A 15-week-old spaniel pup presented to us at West Midlands Referrals with progressive ataxia (wobbliness) affecting the hind limbs. The referring vets had spotted a transitional vertebra between the lumbar and the sacral vertebrae at the bottom of the back.
Unfortunately, the clients were not insured and could not fund advanced imaging (CT scan/MRI), which would have been ideal in this case.
So we settled for a myelogram (done by injection of contrast just behind the skull). The contrast agent ran the full length of the spinal canal and into the sacrum in this patient. This allowed us to exclude the transitional vertebra as the cause of the current progressive wobbliness (though this vertebra may cause future issues).
The problem at the moment was higher up the spine. A narrowing was pressing on the spinal cord between the last thoracic and the first lumbar vertebra. This related to an abnormal articular facet on the left side at this level which was situated more centrally than usual and the roof of the spinal canal was bulging down onto the spinal cord.

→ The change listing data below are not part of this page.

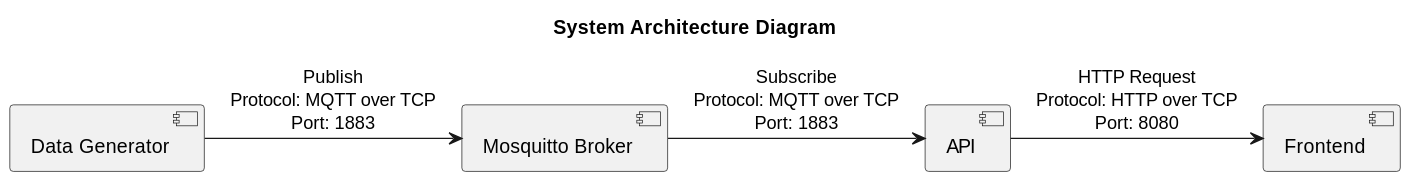
This is architecture/System Architecture Diagram.svg from Laurapav1/smrs, a PlantUML export, as it was before one commit.
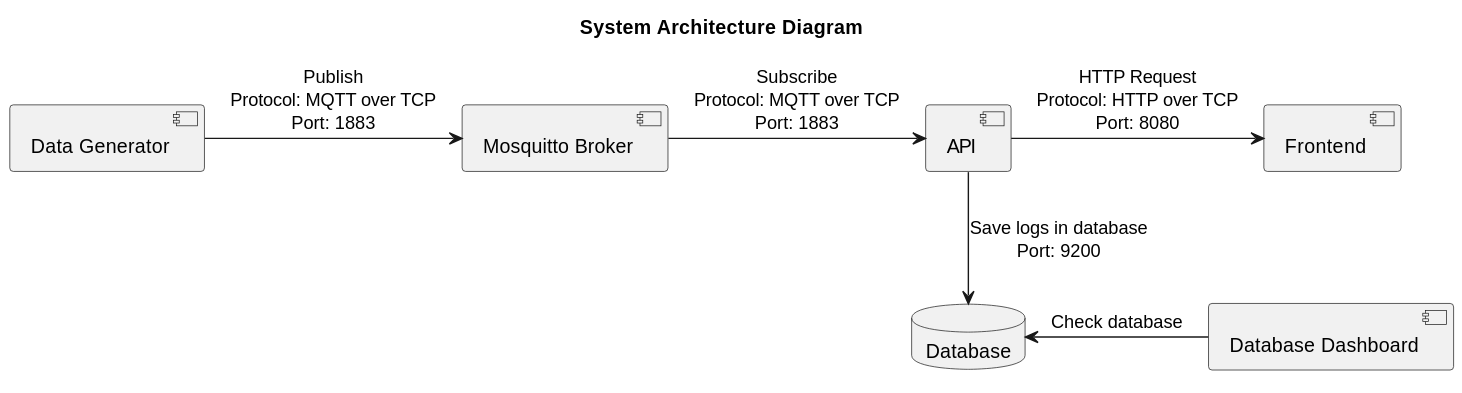
Above is the later version.

Diff of the diagram source:
```diff
@@ -4,9 +4,13 @@
 component "Data Generator" as DataGen
 component "Mosquitto Broker" as Mosquitto
 component "API" as API
+database "Database" as Db
+component "Database Dashboard" as DbDashboard
 component "Frontend" as Frontend
 
 DataGen -> Mosquitto : Publish\nProtocol: MQTT over TCP\nPort: 1883
 Mosquitto -> API : Subscribe\nProtocol: MQTT over TCP\nPort: 1883
+API -d-> Db : Save logs in database\nPort: 9200
+Db <-r- DbDashboard : Check database
 API -> Frontend : HTTP Request\nProtocol: HTTP over TCP\nPort: 8080
 @enduml
```
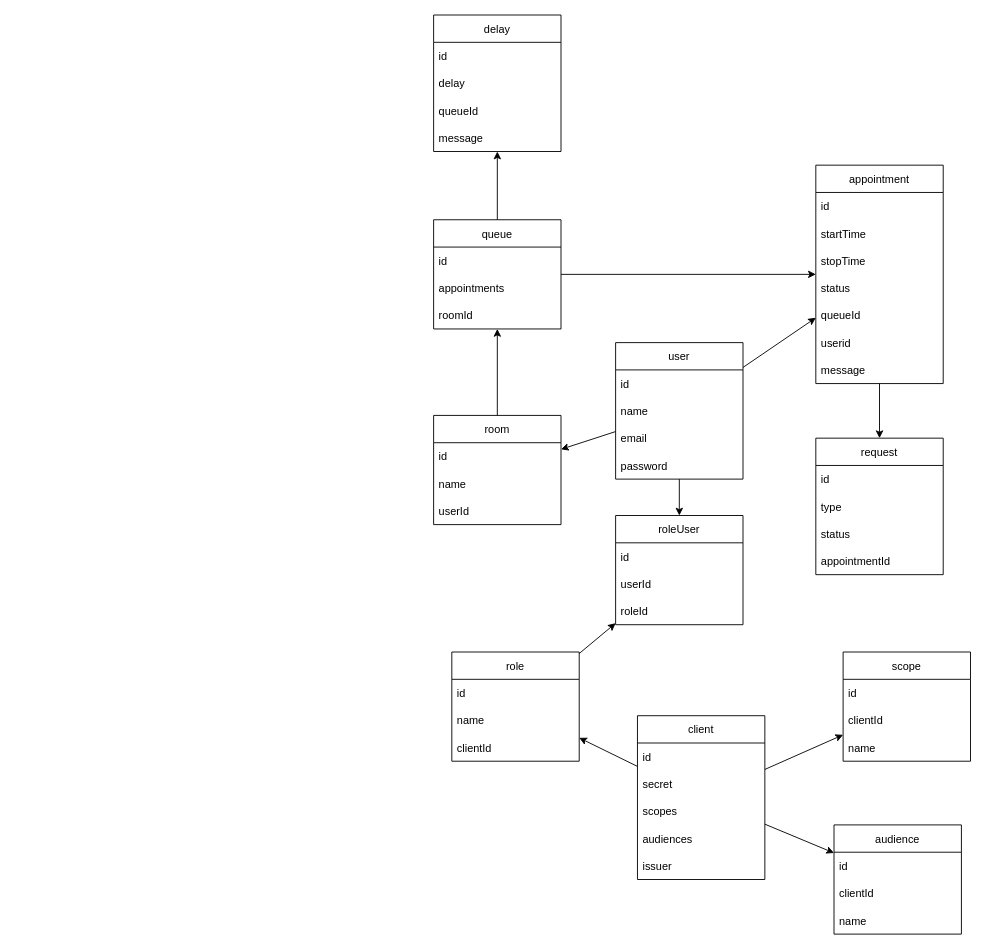
Oglop/Queue keeps this draw.io diagram as __diagrams__/information.drawio. Above is the earlier version. Source tidied: cells renumbered, new cells numbered last; positions are measured from the earlier drawing's top-left corner, leaving out a move shared by most shapes. Both pictures are drawn from the tidied source at 91%, with x=0, y=0 at pixel (433, 15).
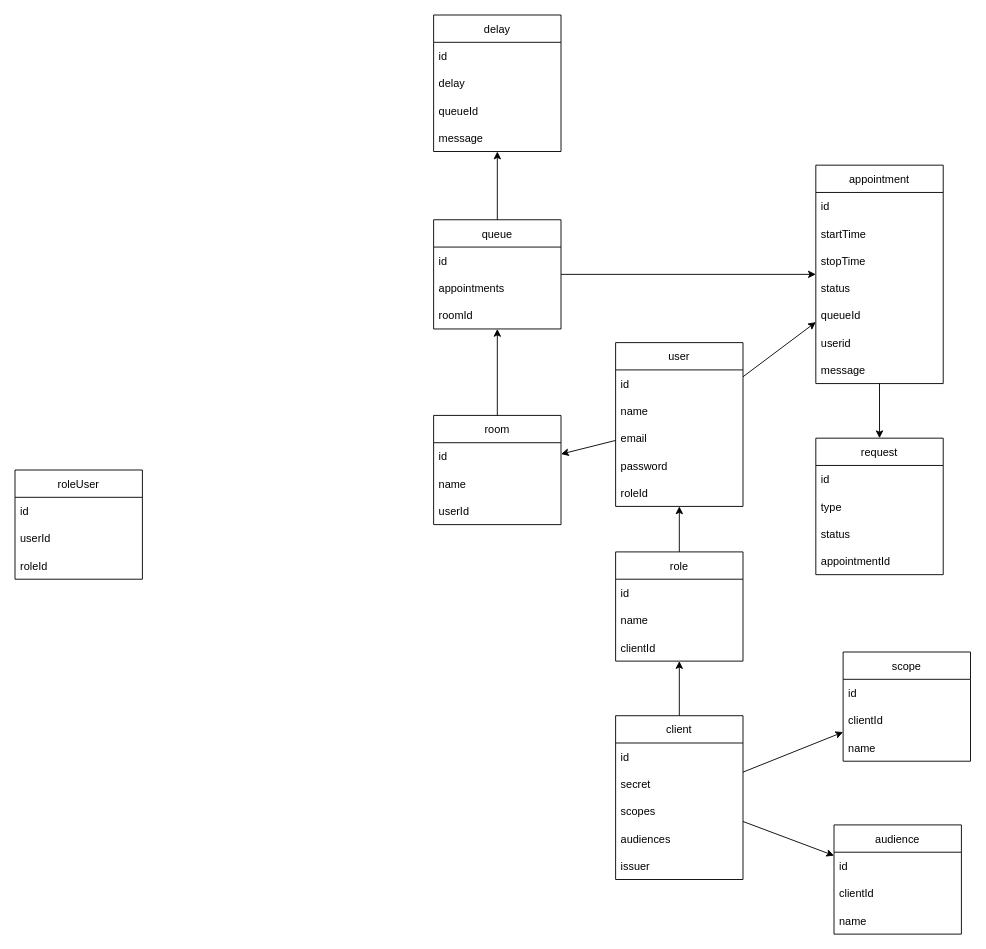
The same diagram, later.

Change to the diagram source:
```diff
@@
     <mxCell id="24" value="user" style="swimlane;fontStyle=0;horizontal=1;startSize=30;" parent="1" vertex="1">
-      <mxGeometry x="200" y="360" width="140" height="150" as="geometry" />
+      <mxGeometry x="200" y="360" width="140" height="180" as="geometry" />
     </mxCell>
@@
+    <mxCell id="66" value="roleId" style="text;strokeColor=none;fillColor=none;align=left;verticalAlign=middle;spacingLeft=4;spacingRight=4;overflow=hidden;" parent="24" vertex="1">
+      <mxGeometry y="150" width="140" height="30" as="geometry" />
+    </mxCell>
@@
     <mxCell id="39" value="client" style="swimlane;fontStyle=0;horizontal=1;startSize=30;" parent="1" vertex="1">
-      <mxGeometry x="224" y="770" width="140" height="180" as="geometry" />
+      <mxGeometry x="200" y="770" width="140" height="180" as="geometry" />
     </mxCell>
@@
     <mxCell id="55" value="role" style="swimlane;fontStyle=0;horizontal=1;startSize=30;" parent="1" vertex="1">
-      <mxGeometry x="20" y="700" width="140" height="120" as="geometry" />
+      <mxGeometry x="200" y="590" width="140" height="120" as="geometry" />
     </mxCell>
@@
     <mxCell id="59" value="roleUser" style="swimlane;fontStyle=0;horizontal=1;startSize=30;" parent="1" vertex="1">
-      <mxGeometry x="200" y="550" width="140" height="120" as="geometry" />
+      <mxGeometry x="-460" y="500" width="140" height="120" as="geometry" />
     </mxCell>
@@
-    <mxCell id="63" style="endArrow=classic;html=1;rounded=0;" parent="1" edge="1" source="55" target="59">
-      <mxGeometry relative="1" as="geometry" />
-    </mxCell>
-    <mxCell id="64" style="endArrow=classic;html=1;rounded=0;" parent="1" edge="1" source="24" target="59">
+    <mxCell id="64" style="endArrow=classic;html=1;rounded=0;" parent="1" edge="1" source="55" target="24">
       <mxGeometry relative="1" as="geometry" />
     </mxCell>
```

The area was decompressed with a high-speed air-driven spinal bur, and the patient recovered well from GA. The future should be bright, although there is always the risk of the roof of the spinal canal reforming and giving ongoing pressure to the cord at this level.
9th December 2013